The 61-year-old American, who has predicted new technologies arriving before, says our understanding of genes and computer technology is accelerating at an incredible rate.

He says theoretically, at the rate our understanding is increasing, nanotechnologies capable of replacing many of our vital organs could be available in 20 years time.

Kurzweil calls his theory the Law of Accelerating Returns. Writing in The Sun, Mr Kurzweil said: “I and many other scientists now believe that in around 20 years we will have the means to reprogramme our bodies’ stone-age software so we can halt, then reverse, ageing. Then nanotechnology will let us live for ever.

“Ultimately, nanobots will replace blood cells and do their work thousands of times more effectively.

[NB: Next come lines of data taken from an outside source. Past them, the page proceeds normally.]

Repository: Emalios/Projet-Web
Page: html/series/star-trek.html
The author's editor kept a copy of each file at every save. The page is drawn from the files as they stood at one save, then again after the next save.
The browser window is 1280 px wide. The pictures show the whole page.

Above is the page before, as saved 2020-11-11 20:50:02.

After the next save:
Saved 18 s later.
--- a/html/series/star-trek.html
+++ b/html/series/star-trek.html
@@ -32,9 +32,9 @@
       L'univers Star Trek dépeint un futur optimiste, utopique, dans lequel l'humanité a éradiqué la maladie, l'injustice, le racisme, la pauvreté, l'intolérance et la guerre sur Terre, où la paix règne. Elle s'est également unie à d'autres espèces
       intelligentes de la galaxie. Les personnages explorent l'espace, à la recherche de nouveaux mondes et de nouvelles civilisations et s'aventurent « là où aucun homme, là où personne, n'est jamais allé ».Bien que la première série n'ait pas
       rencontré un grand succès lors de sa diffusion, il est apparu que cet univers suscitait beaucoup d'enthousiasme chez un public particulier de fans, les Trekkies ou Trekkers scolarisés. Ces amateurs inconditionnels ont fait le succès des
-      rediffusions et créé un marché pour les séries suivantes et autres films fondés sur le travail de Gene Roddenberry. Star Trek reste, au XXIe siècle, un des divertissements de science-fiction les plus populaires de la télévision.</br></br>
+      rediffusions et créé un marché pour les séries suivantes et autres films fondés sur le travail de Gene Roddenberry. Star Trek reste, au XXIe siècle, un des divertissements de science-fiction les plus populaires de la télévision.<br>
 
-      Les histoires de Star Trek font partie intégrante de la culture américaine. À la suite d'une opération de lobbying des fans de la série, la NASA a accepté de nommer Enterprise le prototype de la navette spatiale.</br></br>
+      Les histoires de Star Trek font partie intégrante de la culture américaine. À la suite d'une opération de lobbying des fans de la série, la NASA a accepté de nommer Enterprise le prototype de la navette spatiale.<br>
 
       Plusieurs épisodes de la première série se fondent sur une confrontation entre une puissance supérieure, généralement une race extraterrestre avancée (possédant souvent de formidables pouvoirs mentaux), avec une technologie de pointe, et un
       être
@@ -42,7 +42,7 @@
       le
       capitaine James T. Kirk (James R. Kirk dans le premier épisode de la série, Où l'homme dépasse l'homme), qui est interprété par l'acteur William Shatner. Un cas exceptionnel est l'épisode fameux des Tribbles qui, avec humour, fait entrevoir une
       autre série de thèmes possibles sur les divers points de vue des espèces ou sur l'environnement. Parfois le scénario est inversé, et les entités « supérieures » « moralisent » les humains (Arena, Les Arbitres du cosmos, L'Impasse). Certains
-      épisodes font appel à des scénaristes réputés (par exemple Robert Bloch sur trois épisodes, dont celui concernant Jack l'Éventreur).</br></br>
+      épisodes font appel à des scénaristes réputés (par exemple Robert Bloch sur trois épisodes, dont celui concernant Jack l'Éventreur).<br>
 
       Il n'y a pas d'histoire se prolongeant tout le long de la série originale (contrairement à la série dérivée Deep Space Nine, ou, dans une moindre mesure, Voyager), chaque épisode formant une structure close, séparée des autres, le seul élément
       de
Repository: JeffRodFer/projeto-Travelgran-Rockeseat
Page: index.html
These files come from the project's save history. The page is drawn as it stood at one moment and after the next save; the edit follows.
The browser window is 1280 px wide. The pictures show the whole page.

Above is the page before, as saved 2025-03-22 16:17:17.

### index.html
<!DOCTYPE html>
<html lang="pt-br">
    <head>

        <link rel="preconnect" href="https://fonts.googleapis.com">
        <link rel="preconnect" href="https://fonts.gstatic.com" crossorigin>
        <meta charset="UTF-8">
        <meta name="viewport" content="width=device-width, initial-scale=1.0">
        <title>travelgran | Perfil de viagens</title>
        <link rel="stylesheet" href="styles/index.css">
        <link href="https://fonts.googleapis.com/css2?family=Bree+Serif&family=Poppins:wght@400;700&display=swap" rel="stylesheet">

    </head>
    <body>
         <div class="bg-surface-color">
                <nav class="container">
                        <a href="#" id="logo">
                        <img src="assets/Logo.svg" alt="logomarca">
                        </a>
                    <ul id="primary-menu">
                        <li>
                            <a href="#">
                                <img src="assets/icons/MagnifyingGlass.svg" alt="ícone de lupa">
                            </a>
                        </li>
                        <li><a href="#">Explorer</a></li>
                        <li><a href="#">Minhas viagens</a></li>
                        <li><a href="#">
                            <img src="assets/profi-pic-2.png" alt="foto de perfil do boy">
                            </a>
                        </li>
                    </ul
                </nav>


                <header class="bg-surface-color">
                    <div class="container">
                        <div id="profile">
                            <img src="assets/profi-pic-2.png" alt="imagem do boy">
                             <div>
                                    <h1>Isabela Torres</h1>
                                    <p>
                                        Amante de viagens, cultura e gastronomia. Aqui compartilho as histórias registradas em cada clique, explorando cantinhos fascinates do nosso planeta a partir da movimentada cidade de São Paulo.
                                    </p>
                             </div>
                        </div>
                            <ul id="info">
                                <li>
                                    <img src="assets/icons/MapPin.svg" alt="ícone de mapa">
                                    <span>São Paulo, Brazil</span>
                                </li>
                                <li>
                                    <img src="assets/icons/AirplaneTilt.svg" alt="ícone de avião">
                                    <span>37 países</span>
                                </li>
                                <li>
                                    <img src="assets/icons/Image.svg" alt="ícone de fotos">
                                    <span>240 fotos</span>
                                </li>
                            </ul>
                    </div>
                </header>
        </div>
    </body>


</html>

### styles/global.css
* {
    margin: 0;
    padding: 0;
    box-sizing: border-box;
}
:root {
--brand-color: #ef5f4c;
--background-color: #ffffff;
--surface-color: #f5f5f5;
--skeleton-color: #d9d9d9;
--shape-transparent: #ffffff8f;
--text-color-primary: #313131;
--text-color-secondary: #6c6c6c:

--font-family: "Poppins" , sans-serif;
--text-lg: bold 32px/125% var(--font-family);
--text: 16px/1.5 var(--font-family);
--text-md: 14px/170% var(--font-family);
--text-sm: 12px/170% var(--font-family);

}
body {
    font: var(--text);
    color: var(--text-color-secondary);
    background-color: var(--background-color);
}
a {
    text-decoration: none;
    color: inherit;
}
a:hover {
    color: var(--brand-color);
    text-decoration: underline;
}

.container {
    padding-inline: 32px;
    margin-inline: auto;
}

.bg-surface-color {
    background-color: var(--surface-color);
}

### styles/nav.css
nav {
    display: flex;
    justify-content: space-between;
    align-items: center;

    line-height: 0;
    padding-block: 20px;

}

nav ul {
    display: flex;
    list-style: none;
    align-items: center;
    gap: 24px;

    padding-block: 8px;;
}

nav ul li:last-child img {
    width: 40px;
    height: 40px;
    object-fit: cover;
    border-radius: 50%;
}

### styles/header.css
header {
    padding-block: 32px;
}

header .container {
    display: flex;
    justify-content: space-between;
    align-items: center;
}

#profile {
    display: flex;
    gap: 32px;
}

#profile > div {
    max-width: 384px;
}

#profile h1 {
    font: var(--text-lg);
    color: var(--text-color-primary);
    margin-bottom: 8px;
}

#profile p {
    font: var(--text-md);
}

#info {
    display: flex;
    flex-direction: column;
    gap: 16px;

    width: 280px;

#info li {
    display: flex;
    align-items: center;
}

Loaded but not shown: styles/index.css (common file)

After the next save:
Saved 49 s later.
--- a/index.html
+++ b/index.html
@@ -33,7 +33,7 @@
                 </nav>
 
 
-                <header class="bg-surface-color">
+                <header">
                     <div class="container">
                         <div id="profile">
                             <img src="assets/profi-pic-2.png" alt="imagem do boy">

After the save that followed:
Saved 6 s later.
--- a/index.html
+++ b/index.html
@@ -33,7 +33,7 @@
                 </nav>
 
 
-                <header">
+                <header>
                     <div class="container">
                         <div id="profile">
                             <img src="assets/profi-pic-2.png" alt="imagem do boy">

“Within 25 years we will be able to do an Olympic sprint for 15 minutes without taking a breath, or go scuba-diving for four hours without oxygen.

CLICK HERE TO SEE WHAT HE THINKS ABOUT SEX, HEART ATTACKS AND SWIMMING

[video] Japan Hopes to Turn Sci-Fi into Reality with Elevator to the Stars


and it goes a little something like this…

via Times Online

From cyborg housemaids and waterpowered cars to dog translators and rocket boots, Japanese boffins have racked up plenty of near-misses in the quest to turn science fiction into reality.

Now the finest scientific minds of Japan are devoting themselves to cracking the greatest sci-fi vision of all: the space elevator. Man has so far conquered space by painfully and inefficiently blasting himself out of the atmosphere but the 21st century should bring a more leisurely ride to the final frontier.

For chemists, physicists, material scientists, astronauts and dreamers across the globe, the space elevator represents the most tantalising of concepts: cables stronger and lighter than any fibre yet woven, tethered to the ground and disappearing beyond the atmosphere to a satellite docking station in geosynchronous orbit above Earth. Continue reading